Crypto Startups Venture

Quick Thoughts On The Crypto Selloff

Morning Markets: Welcome back from the holiday weekend, America. It wasn’t a festive period for crypto fans.

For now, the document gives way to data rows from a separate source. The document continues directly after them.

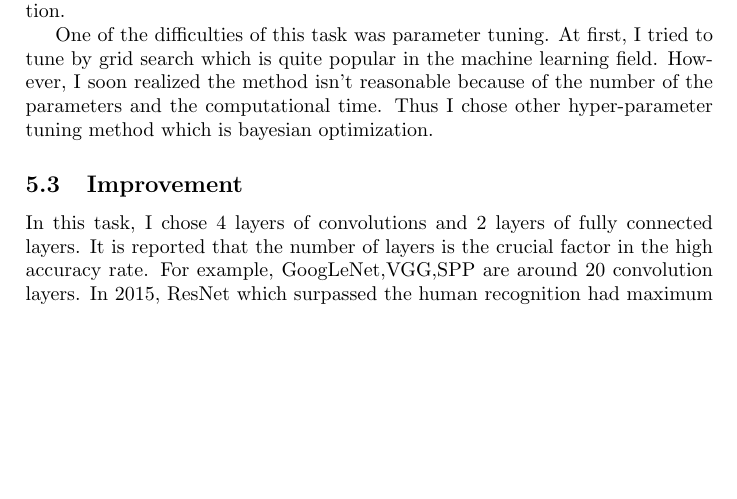
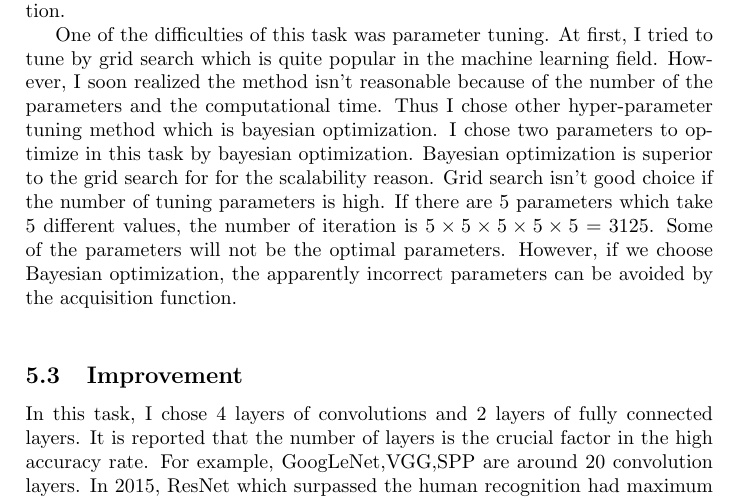
Before and after one commit to RyosukeHonda/Machine-Learning-ND, a LaTeX document (Project5/Tex file/capstone.tex, which reads Project5/Tex file/Tex_Section5/Reflection.tex): part of page 18 of 19, cut so that both start at the same text, the shorter picture padded with empty space. Compiled offline with pdfLaTeX.

Commit message:
add more explanation on reflection section

```diff
--- a/Project5/Tex file/Tex_Section5/Reflection.tex
+++ b/Project5/Tex file/Tex_Section5/Reflection.tex
@@ -7,4 +7,4 @@ As is often said, the architecture of the neural network is black art.Putting mo
 
 First, I decided the number of layers of convolutional layers and then I optimized the parameters with bayesian optimization which is one of the methods to tune hyper-parameters. I chose 4 layers of convolutional layers and 2 layers of fully connected layers for the benchmark, then I optimized the number of dimension of the first layer of the fully connected layer with bayesian optimization.
 
-One of the difficulties of this task was parameter tuning. At first, I tried to tune by grid search which is quite popular in the machine learning field. However, I soon realized the method isn't reasonable because of the number of the parameters and the computational time. Thus I chose other hyper-parameter tuning method which is bayesian optimization.
+One of the difficulties of this task was parameter tuning. At first, I tried to tune by grid search which is quite popular in the machine learning field. However, I soon realized the method isn't reasonable because of the number of the parameters and the computational time. Thus I chose other hyper-parameter tuning method which is bayesian optimization. I chose two parameters to optimize in this task by bayesian optimization. Bayesian optimization is superior to the grid search for for the scalability reason. Grid search isn't good choice if the number of tuning parameters is high. If there are 5 parameters which take 5 different values, the number of iteration is $5\times5\times5\times5\times5=3125$. Some of the parameters will not be the optimal parameters. However, if we choose Bayesian optimization, the apparently incorrect parameters can be avoided by the acquisition function.\\
```
Also changed, not shown: Project5/Tex file/capstone.pdf (added), 5 other files.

Over the past few days, the value of cryptocurrencies has fallen sharply. Bitcoin dipped under $4,000 and ether fell as well. Bitcoin hovered around $6,400 in the first half of November, before coming to rest around $4,000 over the weekend. That’s about a 38 percent fall. Ether hit the skids around the same time (mid-November), falling from $210 and change to the mid $110s this morning, including a rough Thanksgiving trading period. That’s a 45 percent decline.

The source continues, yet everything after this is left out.